I was there, friends. The glow of Saturday’s Women’s March on Washington (and just about every other major city in the country, as well as many world capitals) is still with me. I was fortunate to be part of the demonstration in DC and my goodness, what a day it was. From my perspective somewhere in the shifting middle of that enormous crowd, I felt like a grain of sand on a beach — but it was the beach I wanted to be part of. Since the march, I’ve heard news anchors and pundits remark that there hasn’t been anything like this since the anti-war demonstrations of the 60’s. Trust me, young people: I was there back then. This is bigger.
The most remarkable thing about the whole astonishing experience? Not the sheer numbers, although that was incredible. It was the good will. The civility. The cooperation under trying circumstances. Believe me, we were so jam-packed that at times it was impossible to move, impossible to keep from being jostled and pushed by the press of bodies, and perilously easy to lose contact with one’s march buddy. People threaded back and forth through the throng, trying to find their group or a way forward or a slightly less congested spot where they could get some air. The lines for the pitifully few porta-potties stretched for blocks, and by the time you reached them the toilet paper was long gone. The crush near any of the jumbo-tron monitors was literally breathtaking.
And yet nobody got hostile or rude or even deliberately pushy. All day long — and it was a loooong day, especially if you’d traveled into DC that morning — the atmosphere was friendly, suffused with consideration and concern for one another. People edged aside wherever possible to help utter strangers stay with their groups, or to make sure wheelchairs and strollers got through, while those who had scaled trees or scaffolds passed along helpful information from their vantage points. The signs that surrounded us (some carefully crafted, some hastily scribbled en route) attested to a range of issues, among them climate change, civil rights, preserving the ACA, reproductive rights, equal pay for women. Remarkably, instead of watering down the message, the very diversity of people and interests combined to form an overarching sense of unity. It was as though we all operated together under a vast, unspoken agreement: whatever our concerns or fears, whoever we might be unhappy with, it wasn’t with our fellow marchers. We were all there to make our voices heard, along with 500,000 of our closest friends.
There were signs that made me smile, signs that made me blush, signs that made me pump my fist in agreement, and signs that made me laugh out loud. “We Shall Over-Comb” — c’mon, that’s brilliant.
I’ve never experienced anything quite like it, and I don’t expect to again.
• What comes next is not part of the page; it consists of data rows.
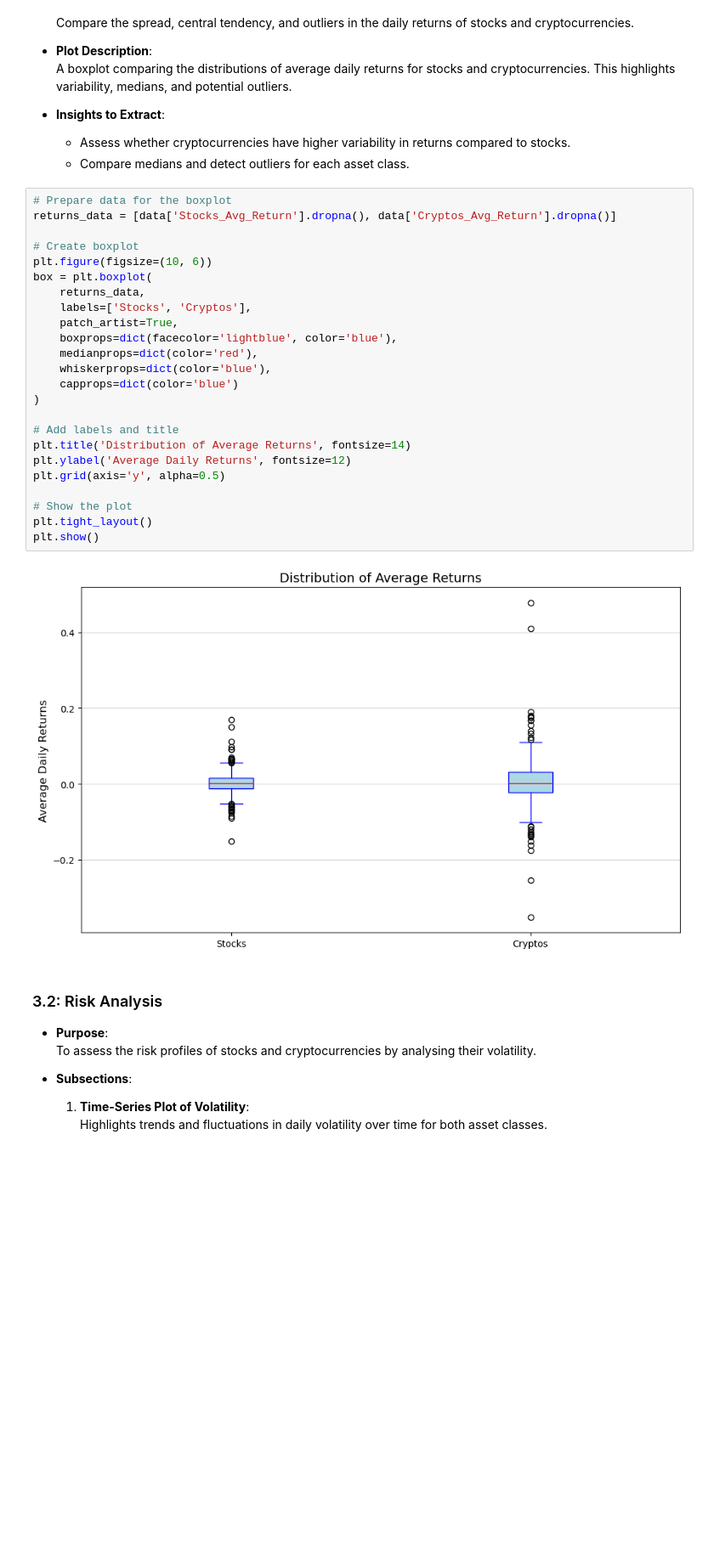
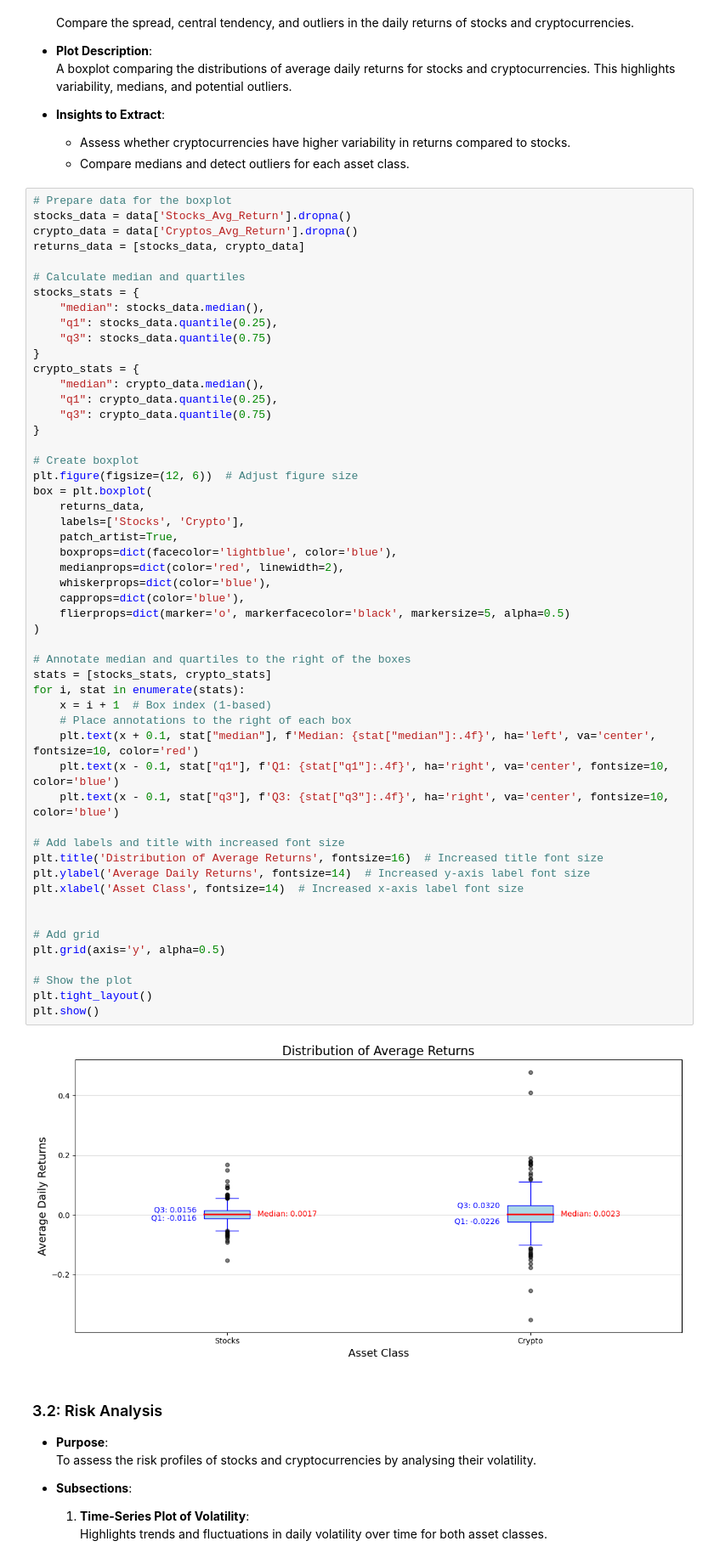
Before and after one commit to Misharasapu/hv20235_EMATM0048, a Jupyter notebook: task2/Coding summative - Task 2 .ipynb, the cells around one changed output. Shown at 85% size. Drawn from its saved outputs; the diff is of its cells as text; blank space fills up the shorter version.

```diff
--- a/task2/Coding summative - Task 2 .ipynb
+++ b/task2/Coding summative - Task 2 .ipynb
@@ -706,30 +717,58 @@ plt.show()
   - Compare medians and detect outliers for each asset class.
 # %%
 # Prepare data for the boxplot
-returns_data = [data['Stocks_Avg_Return'].dropna(), data['Cryptos_Avg_Return'].dropna()]
+stocks_data = data['Stocks_Avg_Return'].dropna()
+crypto_data = data['Cryptos_Avg_Return'].dropna()
+returns_data = [stocks_data, crypto_data]
+
+# Calculate median and quartiles
+stocks_stats = {
+    "median": stocks_data.median(),
+    "q1": stocks_data.quantile(0.25),
+    "q3": stocks_data.quantile(0.75)
+}
+crypto_stats = {
+    "median": crypto_data.median(),
+    "q1": crypto_data.quantile(0.25),
+    "q3": crypto_data.quantile(0.75)
+}
 
 # Create boxplot
-plt.figure(figsize=(10, 6))
+plt.figure(figsize=(12, 6))  # Adjust figure size
 box = plt.boxplot(
     returns_data,
-    labels=['Stocks', 'Cryptos'],
+    labels=['Stocks', 'Crypto'],
     patch_artist=True,
     boxprops=dict(facecolor='lightblue', color='blue'),
-    medianprops=dict(color='red'),
+    medianprops=dict(color='red', linewidth=2),
     whiskerprops=dict(color='blue'),
-    capprops=dict(color='blue')
+    capprops=dict(color='blue'),
+    flierprops=dict(marker='o', markerfacecolor='black', markersize=5, alpha=0.5)
 )
 
-# Add labels and title
-plt.title('Distribution of Average Returns', fontsize=14)
-plt.ylabel('Average Daily Returns', fontsize=12)
+# Annotate median and quartiles to the right of the boxes
+stats = [stocks_stats, crypto_stats]
+for i, stat in enumerate(stats):
+    x = i + 1  # Box index (1-based)
+    # Place annotations to the right of each box
+    plt.text(x + 0.1, stat["median"], f'Median: {stat["median"]:.4f}', ha='left', va='center', fontsize=10, color='red')
+    plt.text(x - 0.1, stat["q1"], f'Q1: {stat["q1"]:.4f}', ha='right', va='center', fontsize=10, color='blue')
+    plt.text(x - 0.1, stat["q3"], f'Q3: {stat["q3"]:.4f}', ha='right', va='center', fontsize=10, color='blue')
+
+# Add labels and title with increased font size
+plt.title('Distribution of Average Returns', fontsize=16)  # Increased title font size
+plt.ylabel('Average Daily Returns', fontsize=14)  # Increased y-axis label font size
+plt.xlabel('Asset Class', fontsize=14)  # Increased x-axis label font size
+
+
+# Add grid
 plt.grid(axis='y', alpha=0.5)
 
 # Show the plot
 plt.tight_layout()
 plt.show()
 # %% [output]
-[figure, old version]
+[figure, new version]
 # %% [markdown]
 ### 3.2: Risk Analysis
 
```
Also changed, not shown: parts of 3 cells of this notebook.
But that one day, that experience, generated energy enough to keep me picking up the phone and writing post cards and going to meetings for as long as it takes. I believe it did the same for many, many of us there.
And that is truly the point of the whole exercise. One of the signs that caught my attention, although it wasn’t one of the most clever or carefully rendered, said, “This is not enough. If all we do is march, we lose.”
That might seem like a buzz kill at first blush, but it struck me as right on. All of us who were at that march, or any of the other marches throughout the country — and all of us who couldn’t make any of the marches but are deeply concerned for the future of our daughters, our diverse communities, our economy, our planet, and the very soul of the democracy we cherish — need to channel the energy of January 21, 2017 into positive action. Resistance and assistance: it needs to be part of our lives.
There are a number of ways to do that, and it doesn’t mean giving up your day job to become a rabble-rousing, fiery-eyed activist. You’re not on your own here: whether or not you marched, you can capitalize on the new groundswell of energy by taking part in the 10 Actions/100 Days campaign from the Women’s March: effective, doable steps you can take even if you’ve got a full time job and kids at home. Also check out Indivisible: A Practical Guide For Resisting the Trump Agenda. Visit the Indivisible Facebook page. You can find a local Indivisible group, or maybe form one of your own.
The point is, we all have a contribution to make. There is stuff we can do. And we really, really, gotta do it.
The upside? For those of you who couldn’t be at a march, and who may be feeling a sense of dread or despair or wondering what happened to the country you thought you felt at home in, let me assure you: it’s still here. It was out in force, peaceably but unmistakably, in the millions, on Saturday. And it’s not going away.
Signing off now to put in a call to my California senator, Kamala Harris, to tell her how proud I was to stand in the crowd on Saturday and see her up on the podium addressing us. You go, Kamala: we’ve got your back.
How are you feeling, post-march? Did it change your outlook? Will you be taking action? Please comment and share!